To better understand the different uses for robots, the Ministry of Economy, Trade and Industry classifies robots into "industrial" and "non-industrial" categories. The ones that are active in serving meals, guiding, and guarding are so-called “service robots” for non-industrial use. In a new society, however, it will be impossible to draw a simple line between a robot that makes things and robot that doesn't make things. Just by changing attachments and software, robots that can move around the workplace flexibly have been created, and will be able to accomplish many different types of tasks.
Kawasaki Collaborative Robot, duAro, Crosses Borders
Kawasaki Heavy Industries, Ltd. has been leading the world of industrial robots for more than 50 years. To meet the needs of the evolving manufacturing industry, Kawasaki developed the duAro collaborative robot. Kawasaki’s duAro was born as a semi-humanoid robot that works not only as a substitute for a person, but can also work alongside a person.
duAro’s compact, mobile, two-arm design takes up the same amount of space as one person. These factors, as well as its ease of programming, have made duAro easy to introduce at manufacturing sites that may not have automated before.
One of duAro’s strengths is its ability to respond to needs that conventional industrial robots have had difficulty responding to, including changing product varieties and small-batch manufacturing. Since duAro’s launch in 2015, the robot has been used in a wide range of industries, including electronics, food and cosmetics. Now, by making use of its dexterous arms and the ability to coexist with people, the robot is being utilized in fields other than manufacturing.
Conducting Fully Automatic, No-Contact Temperature Checks
In order to prevent the spread of new COVID-19 infections, many businesses and workplaces are currently conducting temperature checks before employees and visitors enter their premises. In the summer of 2020, a temperature-taking duAro was launched to meet this need. It has already been implemented at the reception desk of "Kobe Marine Museum Kawasaki World" (Hyogo and Kobe) and "Kawasaki Robostation" (Odaiba, Tokyo).

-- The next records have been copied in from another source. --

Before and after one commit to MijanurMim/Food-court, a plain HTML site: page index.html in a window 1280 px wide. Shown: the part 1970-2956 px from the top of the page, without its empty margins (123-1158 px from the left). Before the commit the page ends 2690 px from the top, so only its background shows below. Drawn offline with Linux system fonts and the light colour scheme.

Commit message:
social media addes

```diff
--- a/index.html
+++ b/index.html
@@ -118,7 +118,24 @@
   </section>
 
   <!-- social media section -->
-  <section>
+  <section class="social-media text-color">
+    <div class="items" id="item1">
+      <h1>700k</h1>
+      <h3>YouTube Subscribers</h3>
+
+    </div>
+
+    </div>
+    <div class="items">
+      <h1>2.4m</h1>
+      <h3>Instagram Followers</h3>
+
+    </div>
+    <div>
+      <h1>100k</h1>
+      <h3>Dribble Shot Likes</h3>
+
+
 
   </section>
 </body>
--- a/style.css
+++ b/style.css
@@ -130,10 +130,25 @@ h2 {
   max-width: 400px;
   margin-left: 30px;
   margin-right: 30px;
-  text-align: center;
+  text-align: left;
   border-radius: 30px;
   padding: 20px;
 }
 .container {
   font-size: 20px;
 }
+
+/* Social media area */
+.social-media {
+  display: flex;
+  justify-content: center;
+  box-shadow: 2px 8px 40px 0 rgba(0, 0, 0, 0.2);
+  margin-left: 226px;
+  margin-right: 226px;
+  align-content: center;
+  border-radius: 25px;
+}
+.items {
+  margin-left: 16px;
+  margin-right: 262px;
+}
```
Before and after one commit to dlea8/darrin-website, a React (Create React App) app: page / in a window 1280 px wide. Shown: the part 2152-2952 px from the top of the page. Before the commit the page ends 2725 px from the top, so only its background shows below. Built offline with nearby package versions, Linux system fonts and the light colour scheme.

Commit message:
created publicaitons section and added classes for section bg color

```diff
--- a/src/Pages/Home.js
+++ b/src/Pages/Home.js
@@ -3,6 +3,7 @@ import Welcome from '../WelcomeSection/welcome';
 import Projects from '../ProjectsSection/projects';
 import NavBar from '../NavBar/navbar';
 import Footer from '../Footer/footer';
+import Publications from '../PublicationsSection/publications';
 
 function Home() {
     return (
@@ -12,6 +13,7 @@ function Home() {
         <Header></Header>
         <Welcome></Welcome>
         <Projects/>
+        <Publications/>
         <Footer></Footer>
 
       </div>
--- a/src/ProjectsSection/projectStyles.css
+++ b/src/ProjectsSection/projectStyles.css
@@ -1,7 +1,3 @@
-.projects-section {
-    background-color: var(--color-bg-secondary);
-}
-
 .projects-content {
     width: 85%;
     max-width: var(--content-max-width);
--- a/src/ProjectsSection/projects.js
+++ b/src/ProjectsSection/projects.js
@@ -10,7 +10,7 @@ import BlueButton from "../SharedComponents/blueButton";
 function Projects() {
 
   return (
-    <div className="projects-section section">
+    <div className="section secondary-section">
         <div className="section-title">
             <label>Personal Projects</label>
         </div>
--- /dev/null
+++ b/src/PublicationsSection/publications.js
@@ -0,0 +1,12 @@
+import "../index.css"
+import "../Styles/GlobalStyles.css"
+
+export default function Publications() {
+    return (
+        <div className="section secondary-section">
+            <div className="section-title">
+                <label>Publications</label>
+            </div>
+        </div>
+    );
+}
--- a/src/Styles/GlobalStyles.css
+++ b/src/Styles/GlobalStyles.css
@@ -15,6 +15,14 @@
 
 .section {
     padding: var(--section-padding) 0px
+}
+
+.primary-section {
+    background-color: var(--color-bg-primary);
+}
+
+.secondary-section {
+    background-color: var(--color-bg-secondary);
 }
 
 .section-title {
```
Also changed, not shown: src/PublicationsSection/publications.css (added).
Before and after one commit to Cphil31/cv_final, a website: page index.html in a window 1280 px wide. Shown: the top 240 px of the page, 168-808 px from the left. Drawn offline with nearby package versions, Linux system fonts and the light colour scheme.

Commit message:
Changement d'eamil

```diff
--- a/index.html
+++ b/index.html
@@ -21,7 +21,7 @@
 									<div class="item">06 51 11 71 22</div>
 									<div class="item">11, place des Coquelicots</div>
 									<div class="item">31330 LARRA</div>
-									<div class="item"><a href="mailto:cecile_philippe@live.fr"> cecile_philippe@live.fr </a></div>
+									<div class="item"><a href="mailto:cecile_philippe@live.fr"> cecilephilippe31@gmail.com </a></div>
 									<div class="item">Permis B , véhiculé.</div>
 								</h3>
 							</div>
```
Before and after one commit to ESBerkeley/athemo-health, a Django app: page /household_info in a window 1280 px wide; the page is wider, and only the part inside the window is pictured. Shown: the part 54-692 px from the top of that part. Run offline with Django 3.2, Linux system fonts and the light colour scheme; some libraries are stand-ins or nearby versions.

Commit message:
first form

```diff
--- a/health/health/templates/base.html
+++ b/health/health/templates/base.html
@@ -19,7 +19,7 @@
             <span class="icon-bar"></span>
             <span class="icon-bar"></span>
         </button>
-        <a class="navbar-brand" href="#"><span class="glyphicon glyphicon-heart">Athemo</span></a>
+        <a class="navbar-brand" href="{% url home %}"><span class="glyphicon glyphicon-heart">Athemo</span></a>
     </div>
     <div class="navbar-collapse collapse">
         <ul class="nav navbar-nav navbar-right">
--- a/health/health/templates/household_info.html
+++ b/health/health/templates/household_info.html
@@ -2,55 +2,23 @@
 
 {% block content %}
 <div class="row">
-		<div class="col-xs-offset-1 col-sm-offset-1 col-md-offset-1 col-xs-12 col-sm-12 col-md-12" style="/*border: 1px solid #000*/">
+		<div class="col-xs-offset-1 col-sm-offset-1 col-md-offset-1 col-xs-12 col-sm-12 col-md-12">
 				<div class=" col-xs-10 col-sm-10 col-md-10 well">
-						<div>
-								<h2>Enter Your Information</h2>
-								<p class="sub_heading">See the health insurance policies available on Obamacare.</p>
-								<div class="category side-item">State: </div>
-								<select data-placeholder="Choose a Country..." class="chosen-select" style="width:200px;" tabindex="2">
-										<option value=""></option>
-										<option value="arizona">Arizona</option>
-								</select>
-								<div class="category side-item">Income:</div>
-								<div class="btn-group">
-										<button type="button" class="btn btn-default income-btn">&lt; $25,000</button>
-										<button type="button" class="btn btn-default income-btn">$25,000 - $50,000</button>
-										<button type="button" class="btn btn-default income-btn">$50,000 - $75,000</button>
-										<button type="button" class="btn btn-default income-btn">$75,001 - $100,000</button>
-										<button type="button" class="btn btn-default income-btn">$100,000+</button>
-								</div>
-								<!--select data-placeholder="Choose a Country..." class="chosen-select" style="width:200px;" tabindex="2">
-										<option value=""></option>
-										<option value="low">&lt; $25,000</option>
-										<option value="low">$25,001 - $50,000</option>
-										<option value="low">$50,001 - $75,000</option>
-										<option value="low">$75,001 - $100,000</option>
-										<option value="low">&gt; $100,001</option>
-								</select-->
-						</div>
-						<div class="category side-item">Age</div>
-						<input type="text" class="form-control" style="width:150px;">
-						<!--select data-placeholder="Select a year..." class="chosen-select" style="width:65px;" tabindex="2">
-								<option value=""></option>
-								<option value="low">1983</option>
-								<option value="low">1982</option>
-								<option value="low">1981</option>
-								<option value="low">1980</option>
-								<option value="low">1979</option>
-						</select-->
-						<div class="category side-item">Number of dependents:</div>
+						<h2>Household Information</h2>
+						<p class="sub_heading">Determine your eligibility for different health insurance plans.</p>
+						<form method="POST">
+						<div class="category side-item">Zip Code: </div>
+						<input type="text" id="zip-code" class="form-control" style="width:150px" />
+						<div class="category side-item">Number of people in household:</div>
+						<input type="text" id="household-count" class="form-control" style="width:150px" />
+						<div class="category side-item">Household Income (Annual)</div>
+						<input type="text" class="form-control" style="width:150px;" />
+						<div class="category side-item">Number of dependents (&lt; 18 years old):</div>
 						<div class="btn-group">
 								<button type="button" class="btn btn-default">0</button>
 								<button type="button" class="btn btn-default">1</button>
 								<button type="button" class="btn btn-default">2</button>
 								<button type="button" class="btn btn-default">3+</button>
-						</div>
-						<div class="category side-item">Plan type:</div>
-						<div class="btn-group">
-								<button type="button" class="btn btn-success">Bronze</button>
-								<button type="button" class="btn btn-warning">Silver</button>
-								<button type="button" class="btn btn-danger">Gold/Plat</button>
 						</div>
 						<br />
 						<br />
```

When a visitor puts his hand close to the sensor, duAro responds immediately. The robot’s right hand is equipped with a temperature sensor, which it uses to measure the visitor’s temperature according to the height of their forehead. If the visitor’s body temperature is below the specified value, the robot can raise the bar on its left hand and let them go in. If the visitor’s body temperature exceeds the specified value, they cannot enter without talking to a person in charge. All of these actions are no-contact, minimizing the risk of infection.
Safely Coexisting with People
One of the reasons duAro can be used in this type of application is the robust safety considerations unique to the duAro series. Developed as a collaborative robot that works alongside people, the duAro's arms are covered with a soft urethane cushion to prevent injury in the event of a collision. In addition, upon contact, the robot detects a collision and immediately stops any movement. duAro is designed to protect the user in any situation.
As a pioneer in the field of industrial robots in Japan, Kawasaki Heavy Industries developed the duAro. This flexible collaborative robot is a part of the next era of robotics aimed at a future where robots coexist with people. The duAro may be given the role of connecting the two worlds of industrial and non-industrial fields; people and machines.
Note:In 2009, the number increased from 1,021,000 to 2,722,000 in 2019. (International Federation of Robotics "World Robotics 2019")
- 'World Robotics Report 2020' (International Federation of Robots)
- 'Tokoton Yasashii Robot Book' (Compiled under the supervision of the Japan Robot Association, published by the Nikkan Kogyo Shimbun)
- 'Augmented: Life in the Smart Lane' (Written by Brett King, published by Toyo Keizai Shimbun)
- Kevin Kelly, "Better Than Human: Why Robots Will - And Must - Take Our Jobs" Wired, December 24, 2014
- Source: "Next Generation Robot Vision Conference" (2004), Ministry of Economy, Trade and Industry